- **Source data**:
□ □ □ □ □ □ □
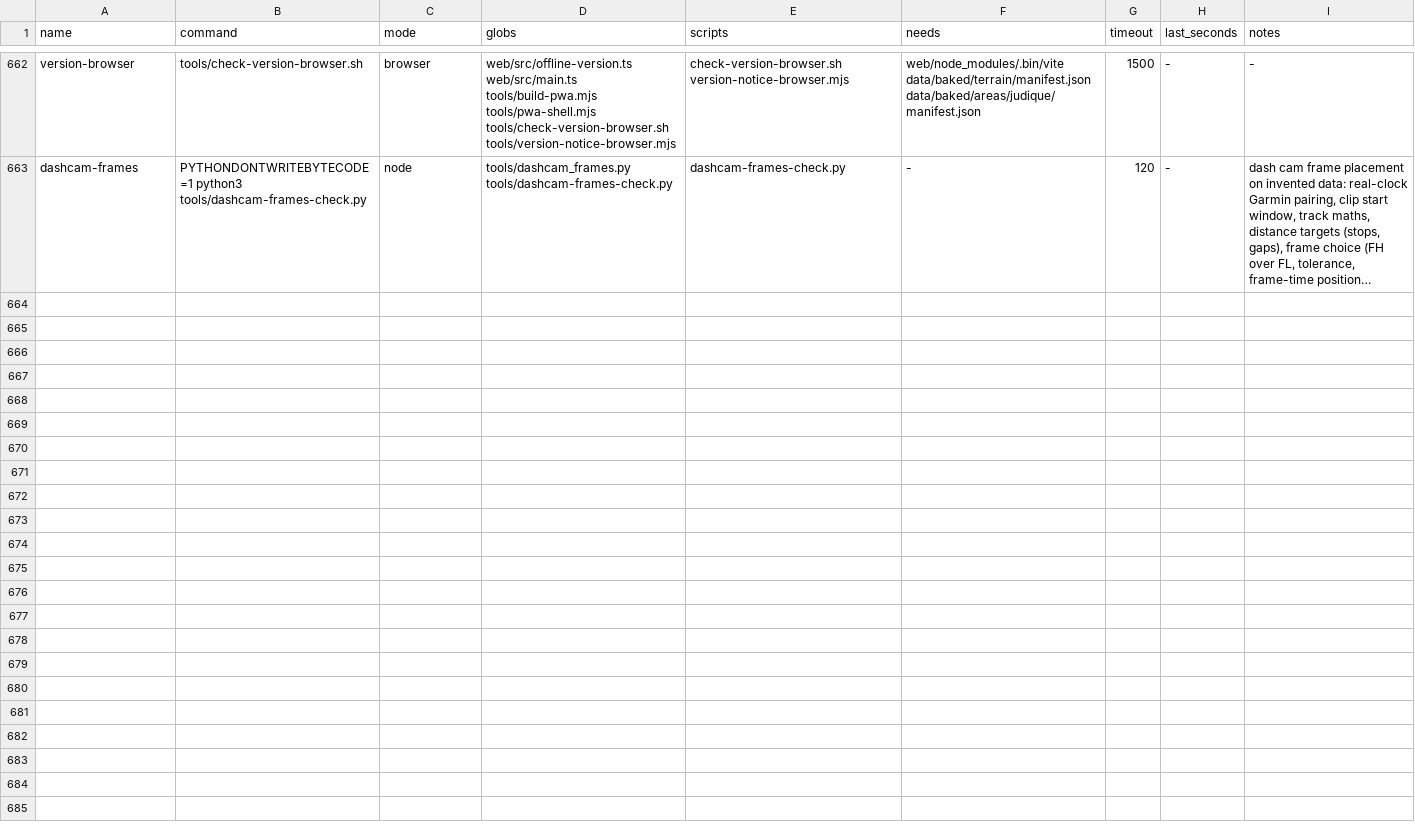
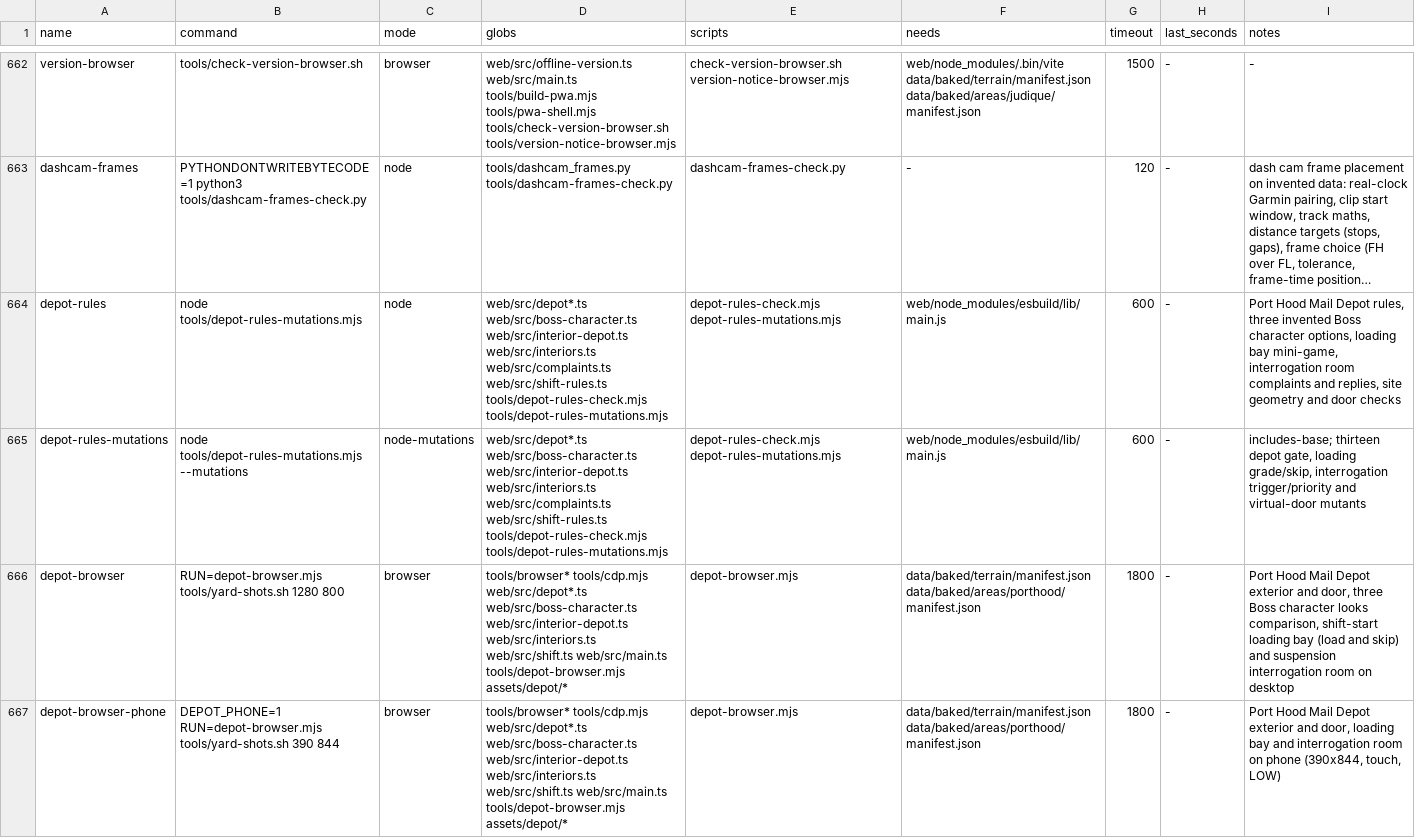
Before and after one commit to dfakkeldy/just-drive, a TSV file: tools/checks.tsv, drawn as a sheet; only a part is shown, gaps mark what is left out; long unchanged cells end in …; the diff names each change by its address in the sheet, - before the commit and + after, or states it on an @@ line.

```diff
--- a/tools/checks.tsv
+++ b/tools/checks.tsv
+row 664: depot-rules | node tools/depot-rules-mutations.mjs | node | web/src/depot*.ts web/src/boss-character.ts web/src/interior-depot.ts web/src/interiors.ts web/src/complaints.ts web/src/shift-rules.ts tools/depot-rules-check.mjs tools/depot-rules-mutations.mjs | depot-rules-check.mjs depot-rules-mutations.mjs | web/node_modules/esbuild/lib/main.js | 600 | - | Port Hood Mail Depot rules, three invented Boss character options, loading bay mini-game, interrogation room complaints and replies, site geometry and door checks
+row 665: depot-rules-mutations | node tools/depot-rules-mutations.mjs --mutations | node-mutations | web/src/depot*.ts web/src/boss-character.ts web/src/interior-depot.ts web/src/interiors.ts web/src/complaints.ts web/src/shift-rules.ts tools/depot-rules-check.mjs tools/depot-rules-mutations.mjs | depot-rules-check.mjs depot-rules-mutations.mjs | web/node_modules/esbuild/lib/main.js | 600 | - | includes-base; thirteen depot gate, loading grade/skip, interrogation trigger/priority and virtual-door mutants
+row 666: depot-browser | RUN=depot-browser.mjs tools/yard-shots.sh 1280 800 | browser | tools/browser* tools/cdp.mjs web/src/depot*.ts web/src/boss-character.ts web/src/interior-depot.ts web/src/interiors.ts web/src/shift.ts web/src/main.ts tools/depot-browser.mjs assets/depot/* | depot-browser.mjs | data/baked/terrain/manifest.json data/baked/areas/porthood/manifest.json | 1800 | - | Port Hood Mail Depot exterior and door, three Boss character looks comparison, shift-start loading bay (load and skip) and suspension interrogation room on desktop
+row 667: depot-browser-phone | DEPOT_PHONE=1 RUN=depot-browser.mjs tools/yard-shots.sh 390 844 | browser | tools/browser* tools/cdp.mjs web/src/depot*.ts web/src/boss-character.ts web/src/interior-depot.ts web/src/interiors.ts web/src/shift.ts web/src/main.ts tools/depot-browser.mjs assets/depot/* | depot-browser.mjs | data/baked/terrain/manifest.json data/baked/areas/porthood/manifest.json | 1800 | - | Port Hood Mail Depot exterior and door, loading bay and interrogation room on phone (390x844, touch, LOW)
```
Also changed, not shown: tools/checks-hosts.tsv, 30 other files.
□ □ □ □ □ □ □
- **WHAT NEEDS TO BE DONE**: Return a copy of each line in the entries that carries the string "checks".

- **RESULT OF THE EXERCISE**:
Before and after one commit to dfakkeldy/just-drive, a TSV file: tools/checks.tsv, drawn as a sheet; only a part is shown, gaps mark what is left out; long unchanged cells end in …; the diff names each change by its address in the sheet, - before the commit and + after, or states it on an @@ line.
--- a/tools/checks.tsv
+++ b/tools/checks.tsv
+row 664: depot-rules | node tools/depot-rules-mutations.mjs | node | web/src/depot*.ts web/src/boss-character.ts web/src/interior-depot.ts web/src/interiors.ts web/src/complaints.ts web/src/shift-rules.ts tools/depot-rules-check.mjs tools/depot-rules-mutations.mjs | depot-rules-check.mjs depot-rules-mutations.mjs | web/node_modules/esbuild/lib/main.js | 600 | - | Port Hood Mail Depot rules, three invented Boss character options, loading bay mini-game, interrogation room complaints and replies, site geometry and door checks
Also changed, not shown: tools/checks-hosts.tsv, 30 other files.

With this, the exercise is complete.